### Your objective
Could you print every record below exactly as it appears?

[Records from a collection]
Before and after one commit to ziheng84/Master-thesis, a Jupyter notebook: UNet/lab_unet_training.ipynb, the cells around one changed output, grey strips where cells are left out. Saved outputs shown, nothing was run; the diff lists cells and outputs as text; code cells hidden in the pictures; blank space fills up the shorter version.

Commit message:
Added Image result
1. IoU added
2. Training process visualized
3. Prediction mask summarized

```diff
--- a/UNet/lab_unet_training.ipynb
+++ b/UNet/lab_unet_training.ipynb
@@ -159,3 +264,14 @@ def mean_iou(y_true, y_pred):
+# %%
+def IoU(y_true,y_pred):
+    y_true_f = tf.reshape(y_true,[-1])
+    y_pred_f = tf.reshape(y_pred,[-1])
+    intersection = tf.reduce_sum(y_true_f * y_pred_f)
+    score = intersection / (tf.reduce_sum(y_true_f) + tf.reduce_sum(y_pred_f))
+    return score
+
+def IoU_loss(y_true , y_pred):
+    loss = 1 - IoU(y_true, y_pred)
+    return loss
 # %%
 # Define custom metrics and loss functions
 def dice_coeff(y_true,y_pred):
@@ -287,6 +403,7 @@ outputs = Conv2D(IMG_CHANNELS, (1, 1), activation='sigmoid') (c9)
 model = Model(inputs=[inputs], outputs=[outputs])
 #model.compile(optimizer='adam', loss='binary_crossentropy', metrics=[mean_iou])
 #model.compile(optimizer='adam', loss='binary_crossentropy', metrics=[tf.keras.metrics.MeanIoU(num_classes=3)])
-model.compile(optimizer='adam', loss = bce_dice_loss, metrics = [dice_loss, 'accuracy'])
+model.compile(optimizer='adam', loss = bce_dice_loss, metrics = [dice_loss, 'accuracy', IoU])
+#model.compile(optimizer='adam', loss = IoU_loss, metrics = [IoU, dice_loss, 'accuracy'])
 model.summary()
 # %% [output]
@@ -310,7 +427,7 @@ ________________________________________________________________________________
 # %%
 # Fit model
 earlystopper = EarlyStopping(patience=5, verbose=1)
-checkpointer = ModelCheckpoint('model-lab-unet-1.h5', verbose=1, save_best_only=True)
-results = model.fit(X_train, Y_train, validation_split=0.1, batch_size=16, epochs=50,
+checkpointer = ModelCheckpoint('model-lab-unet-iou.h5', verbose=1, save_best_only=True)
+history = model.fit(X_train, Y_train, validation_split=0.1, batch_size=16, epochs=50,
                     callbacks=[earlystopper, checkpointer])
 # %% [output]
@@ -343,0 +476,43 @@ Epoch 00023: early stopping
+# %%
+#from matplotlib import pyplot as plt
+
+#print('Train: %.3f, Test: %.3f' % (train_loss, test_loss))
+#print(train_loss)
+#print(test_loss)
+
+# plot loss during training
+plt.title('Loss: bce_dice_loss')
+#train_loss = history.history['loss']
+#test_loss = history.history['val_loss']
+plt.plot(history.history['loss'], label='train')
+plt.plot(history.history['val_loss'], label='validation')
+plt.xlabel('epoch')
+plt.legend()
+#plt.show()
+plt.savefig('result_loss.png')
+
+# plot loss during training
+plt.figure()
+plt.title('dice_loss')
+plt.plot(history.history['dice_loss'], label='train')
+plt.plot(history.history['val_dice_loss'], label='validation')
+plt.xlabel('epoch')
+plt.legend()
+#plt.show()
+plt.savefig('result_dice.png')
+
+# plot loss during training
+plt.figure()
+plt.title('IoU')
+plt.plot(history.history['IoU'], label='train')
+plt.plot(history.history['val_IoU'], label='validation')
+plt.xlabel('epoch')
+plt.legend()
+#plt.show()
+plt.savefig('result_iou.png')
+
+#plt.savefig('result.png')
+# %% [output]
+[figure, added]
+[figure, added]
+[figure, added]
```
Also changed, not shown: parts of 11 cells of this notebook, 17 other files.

### Written answer
Before and after one commit to ziheng84/Master-thesis, a Jupyter notebook: UNet/lab_unet_training.ipynb, the cells around one changed output, grey strips where cells are left out. Saved outputs shown, nothing was run; the diff lists cells and outputs as text; code cells hidden in the pictures; blank space fills up the shorter version.

Commit message:
Added Image result
1. IoU added
2. Training process visualized
3. Prediction mask summarized

```diff
--- a/UNet/lab_unet_training.ipynb
+++ b/UNet/lab_unet_training.ipynb
@@ -159,3 +264,14 @@ def mean_iou(y_true, y_pred):
+# %%
+def IoU(y_true,y_pred):
+    y_true_f = tf.reshape(y_true,[-1])
+    y_pred_f = tf.reshape(y_pred,[-1])
+    intersection = tf.reduce_sum(y_true_f * y_pred_f)
+    score = intersection / (tf.reduce_sum(y_true_f) + tf.reduce_sum(y_pred_f))
+    return score
+
+def IoU_loss(y_true , y_pred):
+    loss = 1 - IoU(y_true, y_pred)
+    return loss
 # %%
 # Define custom metrics and loss functions
 def dice_coeff(y_true,y_pred):
@@ -287,6 +403,7 @@ outputs = Conv2D(IMG_CHANNELS, (1, 1), activation='sigmoid') (c9)
 model = Model(inputs=[inputs], outputs=[outputs])
 #model.compile(optimizer='adam', loss='binary_crossentropy', metrics=[mean_iou])
 #model.compile(optimizer='adam', loss='binary_crossentropy', metrics=[tf.keras.metrics.MeanIoU(num_classes=3)])
-model.compile(optimizer='adam', loss = bce_dice_loss, metrics = [dice_loss, 'accuracy'])
+model.compile(optimizer='adam', loss = bce_dice_loss, metrics = [dice_loss, 'accuracy', IoU])
+#model.compile(optimizer='adam', loss = IoU_loss, metrics = [IoU, dice_loss, 'accuracy'])
 model.summary()
 # %% [output]
@@ -310,7 +427,7 @@ ________________________________________________________________________________
 # %%
 # Fit model
 earlystopper = EarlyStopping(patience=5, verbose=1)
-checkpointer = ModelCheckpoint('model-lab-unet-1.h5', verbose=1, save_best_only=True)
-results = model.fit(X_train, Y_train, validation_split=0.1, batch_size=16, epochs=50,
+checkpointer = ModelCheckpoint('model-lab-unet-iou.h5', verbose=1, save_best_only=True)
+history = model.fit(X_train, Y_train, validation_split=0.1, batch_size=16, epochs=50,
                     callbacks=[earlystopper, checkpointer])
 # %% [output]
@@ -343,0 +476,43 @@ Epoch 00023: early stopping
+# %%
+#from matplotlib import pyplot as plt
+
+#print('Train: %.3f, Test: %.3f' % (train_loss, test_loss))
+#print(train_loss)
+#print(test_loss)
+
+# plot loss during training
+plt.title('Loss: bce_dice_loss')
+#train_loss = history.history['loss']
+#test_loss = history.history['val_loss']
+plt.plot(history.history['loss'], label='train')
+plt.plot(history.history['val_loss'], label='validation')
+plt.xlabel('epoch')
+plt.legend()
+#plt.show()
+plt.savefig('result_loss.png')
+
+# plot loss during training
+plt.figure()
+plt.title('dice_loss')
+plt.plot(history.history['dice_loss'], label='train')
+plt.plot(history.history['val_dice_loss'], label='validation')
+plt.xlabel('epoch')
+plt.legend()
+#plt.show()
+plt.savefig('result_dice.png')
+
+# plot loss during training
+plt.figure()
+plt.title('IoU')
+plt.plot(history.history['IoU'], label='train')
+plt.plot(history.history['val_IoU'], label='validation')
+plt.xlabel('epoch')
+plt.legend()
+#plt.show()
+plt.savefig('result_iou.png')
+
+#plt.savefig('result.png')
+# %% [output]
+[figure, added]
+[figure, added]
+[figure, added]
```
Also changed, not shown: parts of 11 cells of this notebook, 17 other files.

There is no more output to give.